The certification of the CMS experiment data as usable for physics analysis is a crucial task to ensure the quality of all physics results published by the collaboration. Currently, the certification conducted by human experts is labor intensive and based on the scrutiny of distributions integrated on several hours of data taking. This contribution focuses on the design and prototype of an automated certification system assessing data quality on a per-luminosity section (i.e. 23 seconds of data taking) basis. Anomalies caused by detector malfunctioning or sub-optimal reconstruction are difficult to enumerate a priori and occur rarely, making it difficult to use classical supervised classification methods such as feedforward neural networks. We base our prototype on a semi-supervised approach which employs deep autoencoders. This approach has been qualified successfully on CMS data collected during the 2016 LHC run: we demonstrate its ability to detect anomalies with high accuracy and low false positive rate, when compared against the outcome of the manual certification by experts. A key advantage of this approach over other machine learning technologies is the great interpretability of the results, which can be further used to ascribe the origin of the problems in the data to a specific sub-detector or physics objects.
© The Authors, published by EDP Sciences, 2019

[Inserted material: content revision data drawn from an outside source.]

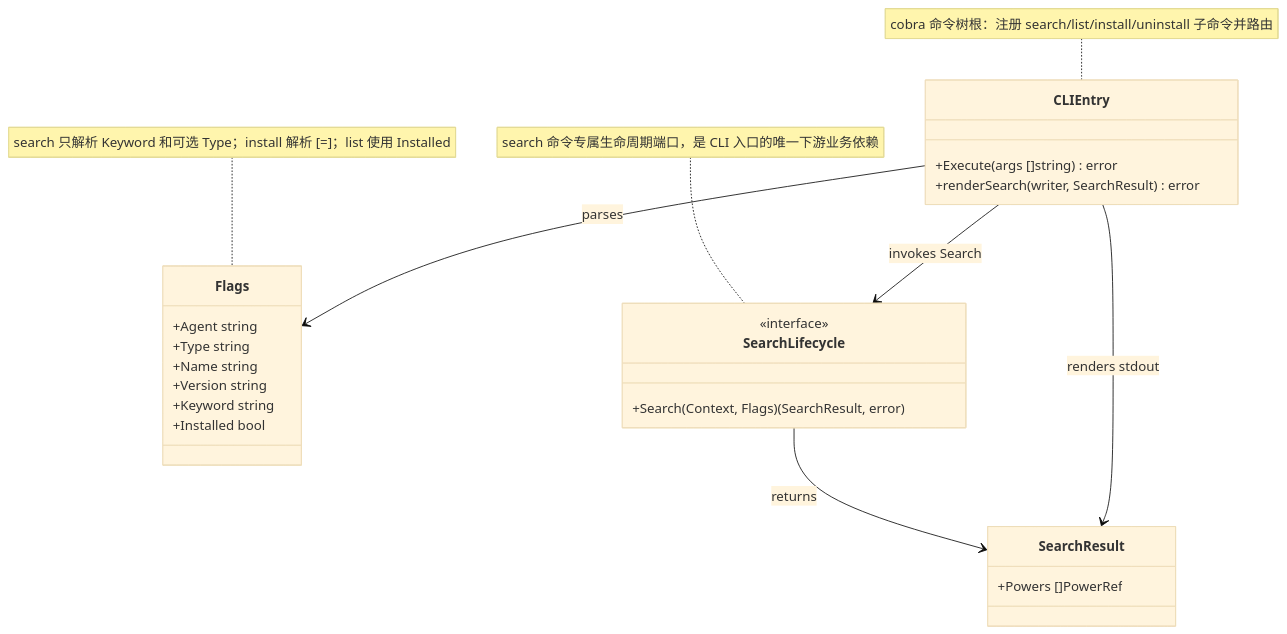
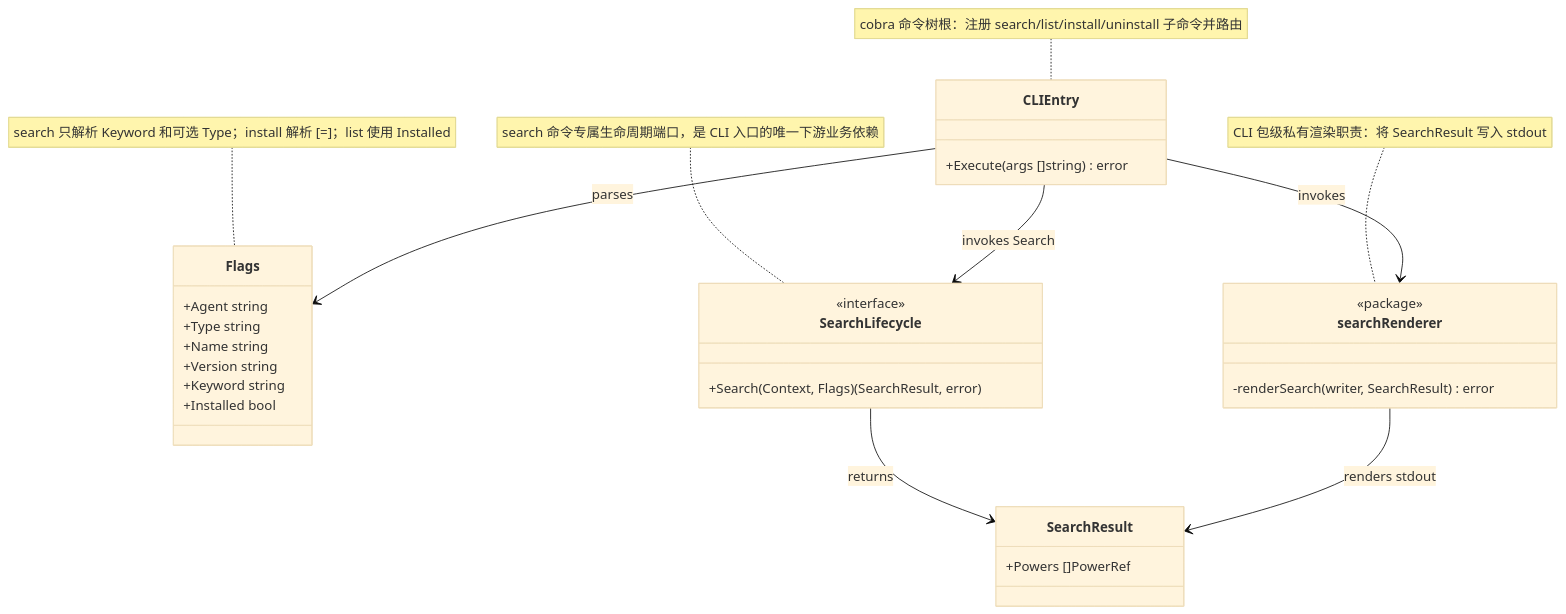
One commit to spacemit-com/agent-power-manager changed the diagram in ivory-tower/c4/components/apm-cli-diagrams/cli-entry.mmd. Above: the diagram before and after it, drawn with Mermaid (base theme). The commit also changed 5 other files, not shown here.

```diff
--- a/ivory-tower/c4/components/apm-cli-diagrams/cli-entry.mmd
+++ b/ivory-tower/c4/components/apm-cli-diagrams/cli-entry.mmd
@@ -1,31 +1,37 @@
 classDiagram
     note for Flags "search 只解析 Keyword 和可选 Type；install 解析 <power>[=<version>]；list 使用 Installed"
     class Flags {
         +Agent string
         +Type string
         +Name string
         +Version string
         +Keyword string
         +Installed bool
     }
 
     class SearchResult {
         +Powers []PowerRef
     }
 
     note for CLIEntry "cobra 命令树根：注册 search/list/install/uninstall 子命令并路由"
     class CLIEntry {
         +Execute(args []string) error
-        +renderSearch(writer, SearchResult) error
+    }
+
+    note for searchRenderer "CLI 包级私有渲染职责：将 SearchResult 写入 stdout"
+    class searchRenderer {
+        <<package>>
+        -renderSearch(writer, SearchResult) error
     }
 
     note for SearchLifecycle "search 命令专属生命周期端口，是 CLI 入口的唯一下游业务依赖"
     class SearchLifecycle {
         <<interface>>
         +Search(Context, Flags) (SearchResult, error)
     }
 
     CLIEntry --> Flags : parses
     CLIEntry --> SearchLifecycle : invokes Search
     SearchLifecycle --> SearchResult : returns
-    CLIEntry --> SearchResult : renders stdout
+    CLIEntry --> searchRenderer : invokes
+    searchRenderer --> SearchResult : renders stdout
```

This is an Open Access article distributed under the terms of the Creative Commons Attribution License 4.0, which permits unrestricted use, distribution, and reproduction in any medium, provided the original work is properly cited.